This is #5 in a series of interviews that I have conducted with teachers that have or are teaching overseas.  This is a topic that is dear to my heart for several reasons.

There was an opportunity to student teacher in England the semester that I did my student teaching, but I didn't even apply. I now with that I had.


I was accepted to the Fulbright Teacher Exchange Program in 2009. After receiving my placement, I had to withdraw because the school I was working for laid me off. 

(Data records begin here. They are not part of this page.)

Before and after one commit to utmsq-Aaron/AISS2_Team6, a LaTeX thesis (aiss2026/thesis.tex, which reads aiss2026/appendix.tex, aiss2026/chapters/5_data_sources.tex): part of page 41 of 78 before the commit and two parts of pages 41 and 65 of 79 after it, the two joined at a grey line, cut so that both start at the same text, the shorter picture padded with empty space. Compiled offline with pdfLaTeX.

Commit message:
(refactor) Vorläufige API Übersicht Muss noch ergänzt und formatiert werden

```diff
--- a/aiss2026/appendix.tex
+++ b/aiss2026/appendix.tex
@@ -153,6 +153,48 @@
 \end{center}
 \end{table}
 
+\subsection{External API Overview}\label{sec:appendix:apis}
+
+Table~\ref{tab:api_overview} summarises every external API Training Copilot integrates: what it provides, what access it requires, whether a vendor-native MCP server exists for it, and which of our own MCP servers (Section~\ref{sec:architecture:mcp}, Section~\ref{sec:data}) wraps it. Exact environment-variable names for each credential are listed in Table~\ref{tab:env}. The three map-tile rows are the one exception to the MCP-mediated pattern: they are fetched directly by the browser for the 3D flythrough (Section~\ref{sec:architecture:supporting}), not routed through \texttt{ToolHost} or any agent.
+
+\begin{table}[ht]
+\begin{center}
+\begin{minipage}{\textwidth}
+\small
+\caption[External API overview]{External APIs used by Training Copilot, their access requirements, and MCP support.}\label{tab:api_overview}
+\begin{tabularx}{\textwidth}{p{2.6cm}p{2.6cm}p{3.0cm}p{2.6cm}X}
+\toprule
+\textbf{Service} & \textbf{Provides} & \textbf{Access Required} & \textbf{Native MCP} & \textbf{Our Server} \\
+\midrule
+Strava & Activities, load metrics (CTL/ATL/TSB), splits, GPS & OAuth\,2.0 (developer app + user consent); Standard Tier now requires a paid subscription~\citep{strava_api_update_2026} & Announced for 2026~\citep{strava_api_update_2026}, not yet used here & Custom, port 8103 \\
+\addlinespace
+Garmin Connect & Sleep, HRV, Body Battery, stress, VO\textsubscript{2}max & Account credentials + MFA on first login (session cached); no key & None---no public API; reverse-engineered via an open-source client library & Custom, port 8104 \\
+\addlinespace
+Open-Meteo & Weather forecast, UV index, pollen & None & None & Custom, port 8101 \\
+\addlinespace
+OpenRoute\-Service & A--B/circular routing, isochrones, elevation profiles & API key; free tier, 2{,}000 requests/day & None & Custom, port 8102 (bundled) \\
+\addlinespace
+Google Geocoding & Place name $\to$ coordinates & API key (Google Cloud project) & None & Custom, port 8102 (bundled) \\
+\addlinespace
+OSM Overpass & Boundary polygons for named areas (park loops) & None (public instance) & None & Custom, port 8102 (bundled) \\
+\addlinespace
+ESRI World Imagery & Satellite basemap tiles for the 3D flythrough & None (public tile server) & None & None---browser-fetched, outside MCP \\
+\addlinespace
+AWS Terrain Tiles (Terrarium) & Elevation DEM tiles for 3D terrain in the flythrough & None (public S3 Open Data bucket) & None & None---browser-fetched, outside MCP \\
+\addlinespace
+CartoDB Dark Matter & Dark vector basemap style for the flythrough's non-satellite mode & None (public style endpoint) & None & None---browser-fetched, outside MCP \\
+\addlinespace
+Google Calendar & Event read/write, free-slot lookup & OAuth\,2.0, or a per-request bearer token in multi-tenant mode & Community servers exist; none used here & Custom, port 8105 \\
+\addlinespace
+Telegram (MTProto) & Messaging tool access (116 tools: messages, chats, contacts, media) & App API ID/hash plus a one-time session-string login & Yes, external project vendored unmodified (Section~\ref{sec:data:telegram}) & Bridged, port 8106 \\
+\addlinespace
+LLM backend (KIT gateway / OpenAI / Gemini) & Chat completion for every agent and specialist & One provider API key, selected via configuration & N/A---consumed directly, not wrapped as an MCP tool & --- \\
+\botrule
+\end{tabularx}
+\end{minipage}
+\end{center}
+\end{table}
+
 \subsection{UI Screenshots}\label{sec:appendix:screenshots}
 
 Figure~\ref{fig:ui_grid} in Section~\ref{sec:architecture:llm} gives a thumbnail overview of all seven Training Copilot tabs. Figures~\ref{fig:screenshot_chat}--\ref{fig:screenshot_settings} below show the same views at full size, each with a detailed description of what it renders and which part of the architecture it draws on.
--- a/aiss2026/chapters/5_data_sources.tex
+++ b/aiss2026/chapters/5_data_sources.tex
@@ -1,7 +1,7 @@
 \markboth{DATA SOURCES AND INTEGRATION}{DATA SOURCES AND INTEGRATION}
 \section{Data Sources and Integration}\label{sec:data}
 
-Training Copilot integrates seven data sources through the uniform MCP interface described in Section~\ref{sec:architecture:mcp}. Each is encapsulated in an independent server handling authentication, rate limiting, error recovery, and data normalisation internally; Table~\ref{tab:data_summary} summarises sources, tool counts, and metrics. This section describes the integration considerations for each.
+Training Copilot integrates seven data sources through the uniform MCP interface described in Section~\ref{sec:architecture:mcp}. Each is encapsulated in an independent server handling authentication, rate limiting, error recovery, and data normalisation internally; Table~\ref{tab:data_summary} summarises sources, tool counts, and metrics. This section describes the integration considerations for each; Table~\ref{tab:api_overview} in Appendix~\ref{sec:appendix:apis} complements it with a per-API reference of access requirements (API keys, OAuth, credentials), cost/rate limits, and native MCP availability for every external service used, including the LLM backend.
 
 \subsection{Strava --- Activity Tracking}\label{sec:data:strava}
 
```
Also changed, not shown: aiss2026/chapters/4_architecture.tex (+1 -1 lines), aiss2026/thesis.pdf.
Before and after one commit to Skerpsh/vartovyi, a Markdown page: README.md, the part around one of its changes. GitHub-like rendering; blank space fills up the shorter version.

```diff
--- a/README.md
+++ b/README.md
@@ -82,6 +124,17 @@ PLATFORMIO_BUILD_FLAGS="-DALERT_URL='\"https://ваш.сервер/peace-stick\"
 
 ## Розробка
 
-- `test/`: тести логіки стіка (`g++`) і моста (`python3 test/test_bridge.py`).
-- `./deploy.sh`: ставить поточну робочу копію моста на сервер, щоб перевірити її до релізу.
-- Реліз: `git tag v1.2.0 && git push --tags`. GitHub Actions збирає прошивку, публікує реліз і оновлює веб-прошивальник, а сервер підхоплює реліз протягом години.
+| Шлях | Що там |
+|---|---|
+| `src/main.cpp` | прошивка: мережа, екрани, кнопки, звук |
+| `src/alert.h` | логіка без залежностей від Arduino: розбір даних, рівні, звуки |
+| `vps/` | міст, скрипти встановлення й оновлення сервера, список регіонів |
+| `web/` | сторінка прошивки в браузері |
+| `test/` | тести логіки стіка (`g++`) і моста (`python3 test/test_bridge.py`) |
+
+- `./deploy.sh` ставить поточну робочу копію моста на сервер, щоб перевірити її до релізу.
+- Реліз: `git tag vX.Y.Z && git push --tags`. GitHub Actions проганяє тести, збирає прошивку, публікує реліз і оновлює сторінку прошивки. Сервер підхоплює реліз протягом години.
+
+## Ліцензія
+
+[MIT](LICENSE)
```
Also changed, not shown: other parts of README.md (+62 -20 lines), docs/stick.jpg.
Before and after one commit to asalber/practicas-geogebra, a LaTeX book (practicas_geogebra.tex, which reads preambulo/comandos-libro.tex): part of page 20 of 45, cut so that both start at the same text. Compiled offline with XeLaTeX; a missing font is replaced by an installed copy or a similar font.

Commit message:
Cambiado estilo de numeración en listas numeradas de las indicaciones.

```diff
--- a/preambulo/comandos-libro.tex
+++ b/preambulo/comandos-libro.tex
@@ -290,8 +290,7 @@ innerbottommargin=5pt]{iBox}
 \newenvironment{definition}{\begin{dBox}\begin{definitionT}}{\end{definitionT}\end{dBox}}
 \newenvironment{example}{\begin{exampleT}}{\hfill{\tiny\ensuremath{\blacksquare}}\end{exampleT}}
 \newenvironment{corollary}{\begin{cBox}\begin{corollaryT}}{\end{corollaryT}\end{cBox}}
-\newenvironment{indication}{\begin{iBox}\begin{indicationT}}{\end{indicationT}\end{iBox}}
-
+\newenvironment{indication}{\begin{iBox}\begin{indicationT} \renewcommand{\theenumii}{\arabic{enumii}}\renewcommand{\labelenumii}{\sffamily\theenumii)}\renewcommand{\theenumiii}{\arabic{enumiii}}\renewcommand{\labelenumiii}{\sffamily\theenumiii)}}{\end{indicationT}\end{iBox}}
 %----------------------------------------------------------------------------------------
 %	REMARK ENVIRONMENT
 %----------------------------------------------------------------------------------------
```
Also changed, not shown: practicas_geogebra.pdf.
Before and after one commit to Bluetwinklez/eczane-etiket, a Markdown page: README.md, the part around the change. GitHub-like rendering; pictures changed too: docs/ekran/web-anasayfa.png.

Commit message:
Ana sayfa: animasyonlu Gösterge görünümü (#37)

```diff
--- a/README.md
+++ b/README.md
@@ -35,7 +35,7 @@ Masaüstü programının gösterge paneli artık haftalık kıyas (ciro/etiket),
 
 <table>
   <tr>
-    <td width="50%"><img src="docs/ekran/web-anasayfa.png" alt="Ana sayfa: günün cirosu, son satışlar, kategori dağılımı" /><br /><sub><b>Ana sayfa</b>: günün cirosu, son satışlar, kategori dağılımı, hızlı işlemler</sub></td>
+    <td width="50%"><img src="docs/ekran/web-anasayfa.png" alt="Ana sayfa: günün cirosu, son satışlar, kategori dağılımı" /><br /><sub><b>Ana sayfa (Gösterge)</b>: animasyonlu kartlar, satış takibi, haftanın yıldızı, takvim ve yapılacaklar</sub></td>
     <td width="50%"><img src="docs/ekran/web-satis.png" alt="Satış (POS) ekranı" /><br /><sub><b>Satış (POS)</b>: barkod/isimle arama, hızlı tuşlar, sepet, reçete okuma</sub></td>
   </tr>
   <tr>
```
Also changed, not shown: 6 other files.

Lastly, one of my three brothers, who you met in POST #1, is currently teaching English in Saudi Arabia. I was there when he got on that plane in the wee hours of the morning, and his messages home inspired me to seek out teachers that have or are teaching overseas to have them share their experiences with my readers.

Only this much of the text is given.